Required work ::
From the records below, state how many lines hold the string "span", without any other text.

Data supplied ::

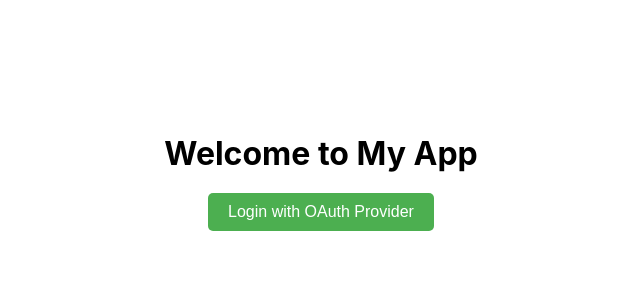
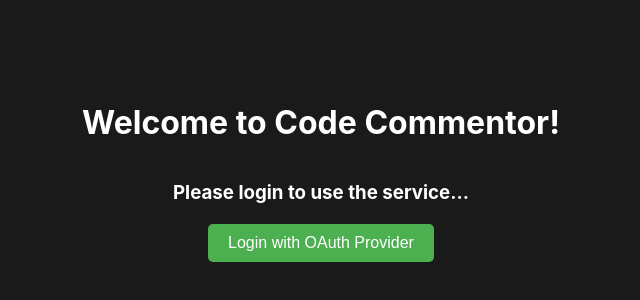
Before and after one commit to FlareCoding/cs411-project, a React (Create React App) app in the folder frontend/code-commentor/: page / in a window 1280 px wide. Shown: the part 228-528 px from the top of the page, without its empty margins (319-959 px from the left). Built offline with nearby package versions, Linux system fonts and the light colour scheme.

Commit message:
improved the login screen

```diff
--- a/frontend/code-commentor/src/Login.js
+++ b/frontend/code-commentor/src/Login.js
@@ -22,8 +22,9 @@ function Login() {
     };
 
     return (
-        <div style={{ display: 'flex', justifyContent: 'center', alignItems: 'center', height: '100vh', flexDirection: 'column' }}>
-        <h1 style={{ marginBottom: '20px' }}>Welcome to My App</h1>
+        <div style={{ display: 'flex', justifyContent: 'center', alignItems: 'center', height: '100vh', flexDirection: 'column', backgroundColor: '#1a1a1a', color: 'white' }}>
+        <h1 style={{ marginBottom: '20px' }}>Welcome to Code Commentor!</h1>
+        <h3 style={{ marginBottom: '20px' }}>Please login to use the service...</h3>
         <button onClick={handleLogin} style={buttonStyle}>
             Login with OAuth Provider
         </button>
```
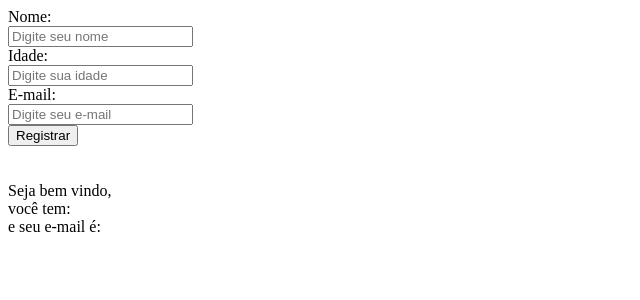
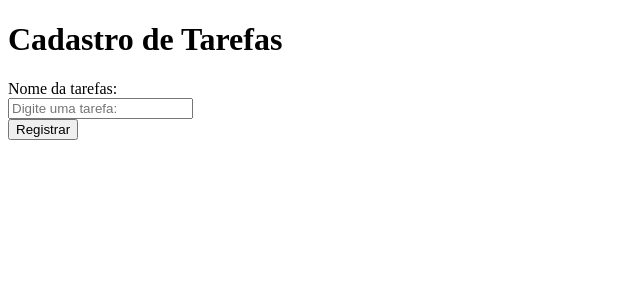
Before and after one commit to Richardy-Rodrigues/FirstSite_web_react, a React (Create React App) app: page / in a window 1280 px wide. Shown: the top 300 px of the page, without its empty margins (0-640 px from the left). Built offline with nearby package versions, Linux system fonts and the light colour scheme.

Commit message:
Lista de tarefas criadas e já mostrando tarefas digitadas usando array

```diff
--- a/src/Components/Cadastro.js
+++ b/src/Components/Cadastro.js
@@ -1,47 +1,34 @@
 import { useState } from "react";
 
 function Cadastro() {
-    const[nome, setNome] = useState('');
-    const[email, setEmail] = useState('');
-    const[idade, setIdade] = useState('');
-    const[user, setUser] = useState({});
+    const[input, setInput] = useState('');
+    const[tarefas, setTarefas] = useState([]);
 
     function handleRegistro(e) {
         e.preventDefault();
-        setUser({
-            nome: nome,
-            idade: idade,
-            email: email,
-        })
+
+        setTarefas([...tarefas, input])
+        setInput('')
     }
 
     return (
         <div>
+            <h1>Cadastro de Tarefas</h1>
             <form onSubmit={handleRegistro}>
-                <label>Nome:</label><br/>
-                <input placeholder="Digite seu nome"
-                value={nome}
-                onChange={ (e) => setNome(e.target.value)}/><br/>
-
-                <label>Idade:</label><br/>
-                <input placeholder="Digite sua idade"
-                value={idade}
-                onChange={ (e) => setIdade(e.target.value)}/><br/>
-
-                <label>E-mail:</label><br/>
-                <input placeholder="Digite seu e-mail"
-                value={email}
-                onChange={ (e) => setEmail(e.target.value)}/><br/>
+                <label>Nome da tarefas:</label><br/>
+                <input placeholder="Digite uma tarefa:"
+                value={input}
+                onChange={ (e) => setInput(e.target.value)}/><br/>
 
                 <button type="submit">Registrar</button>
             </form>
             <br/><br/>
 
-            <div>
-                <span>Seja bem vindo, {user.nome}</span><br/>
-                <span>você tem: {user.idade}</span><br/>
-                <span>e seu e-mail é: {user.email}</span><br/>
-            </div>
+            <ul>
+                {tarefas.map(tarefa => (
+                    <li key={tarefa}>{tarefa}</li>
+                ))}
+            </ul>
         </div>
     )
 
```
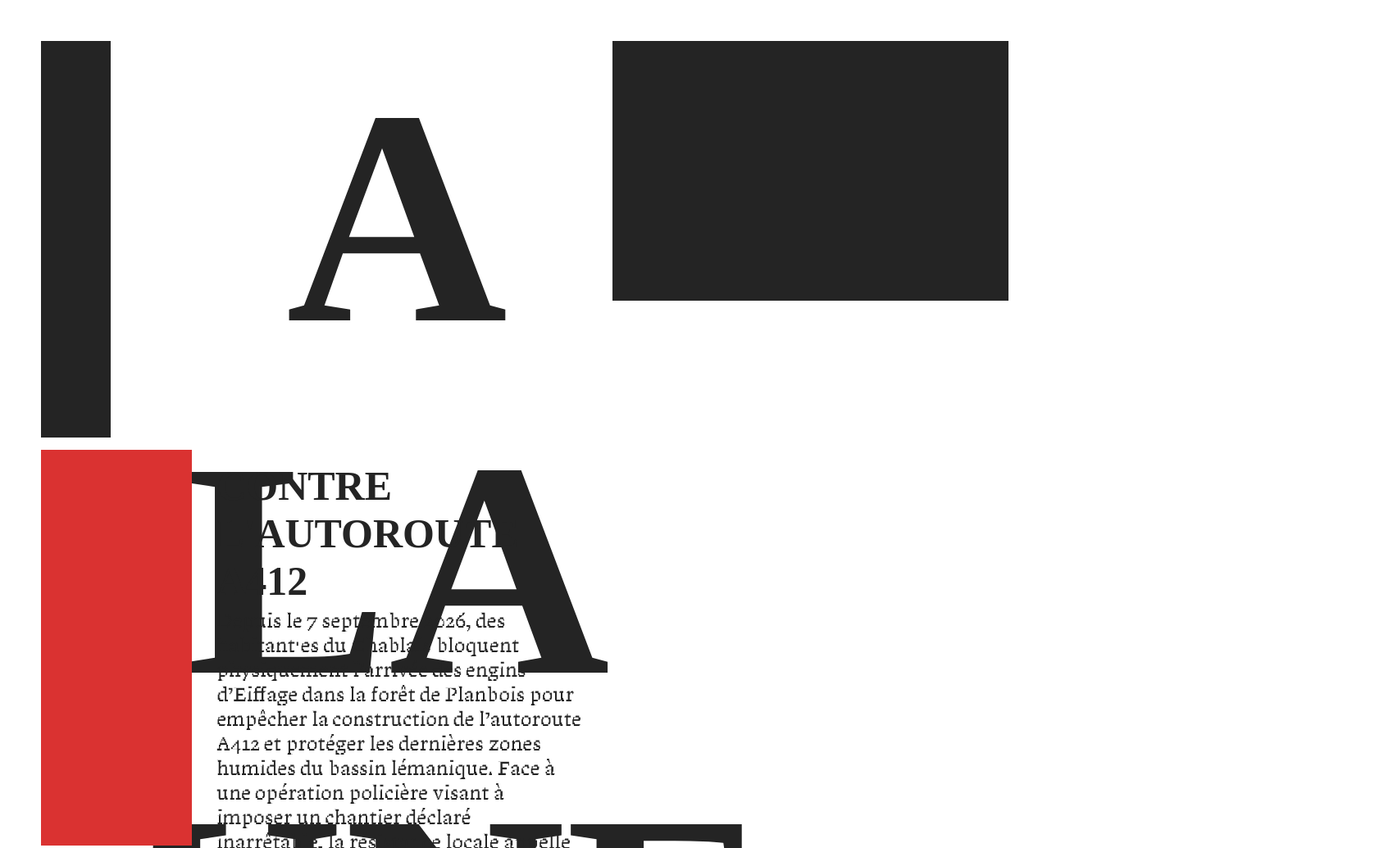
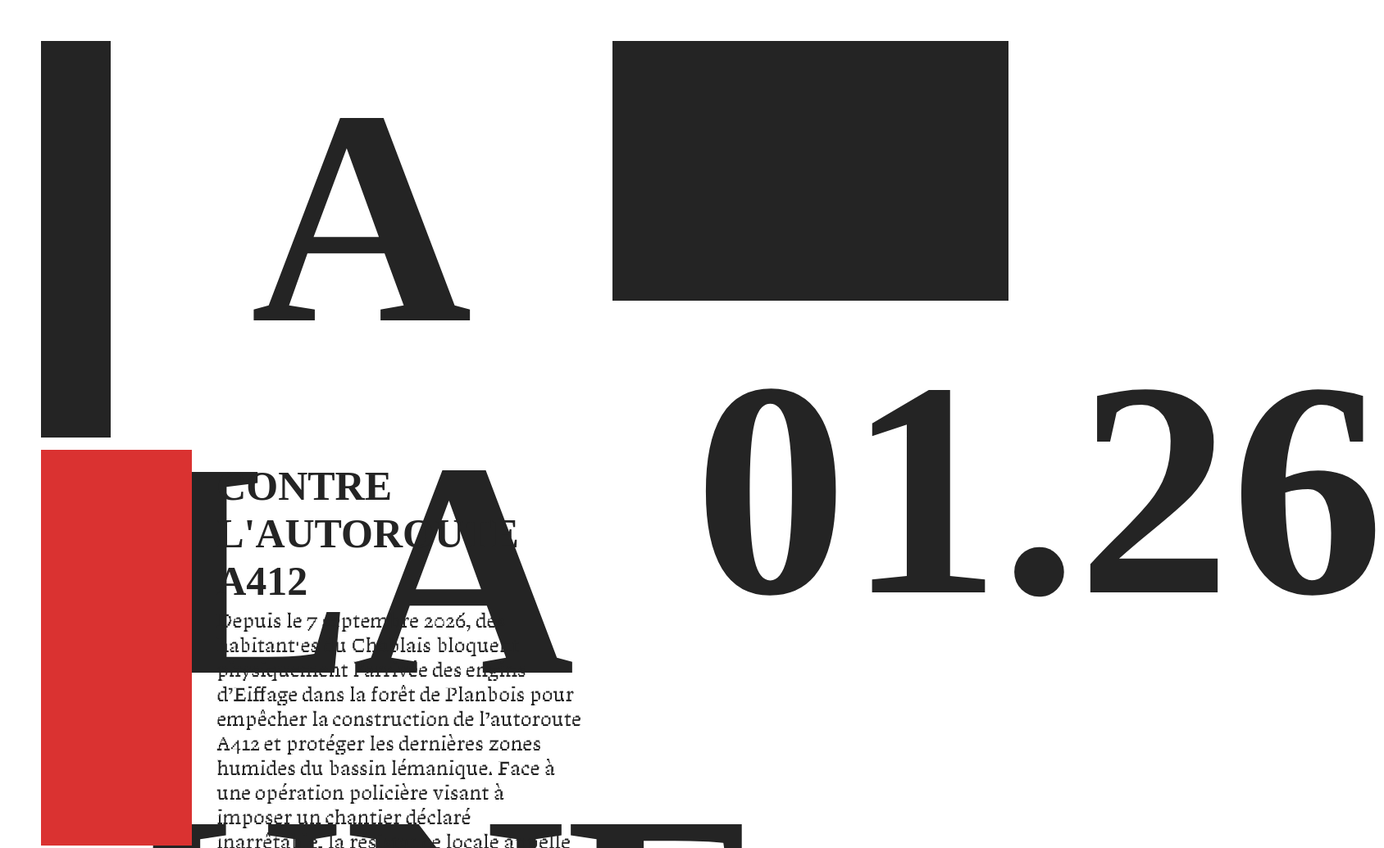
Before and after one commit to GuillaumeMonnard/troiscent60, a website built with Parcel: page src/index.html in a window 1280 px wide. Shown: the top 1035 px of the page at 82% size, 1688 px wide, since content can reach past the window. Built offline with nearby package versions, Linux system fonts and the light colour scheme.

Commit message:
ajout de la date

```diff
--- a/src/components/layout1.html
+++ b/src/components/layout1.html
@@ -15,4 +15,5 @@
       depuis plus de trente ans.
     </p>
   </div>
+  <h2 class="hero" id="hero2">01.26</h2>
 </div>
--- a/src/scss/_layout.scss
+++ b/src/scss/_layout.scss
@@ -9,10 +9,7 @@
 }
 
 .hero {
-  width: 41.80463rem;
   align-self: stretch;
-  grid-row: 1 / span 2;
-  grid-column: 2 / span 5;
   justify-self: MIN;
   color: var(--black-800);
   text-align: center;
@@ -26,6 +23,16 @@
   font-weight: 900;
   line-height: normal;
   text-transform: uppercase;
+}
+
+#hero1 {
+  grid-row: 1 / span 1;
+  grid-column: 2 / span 6;
+}
+
+#hero2 {
+  grid-row: 3 / span 3;
+  grid-column: 9 / span 4;
 }
 
 #rectangle1,
```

Answer space ::
9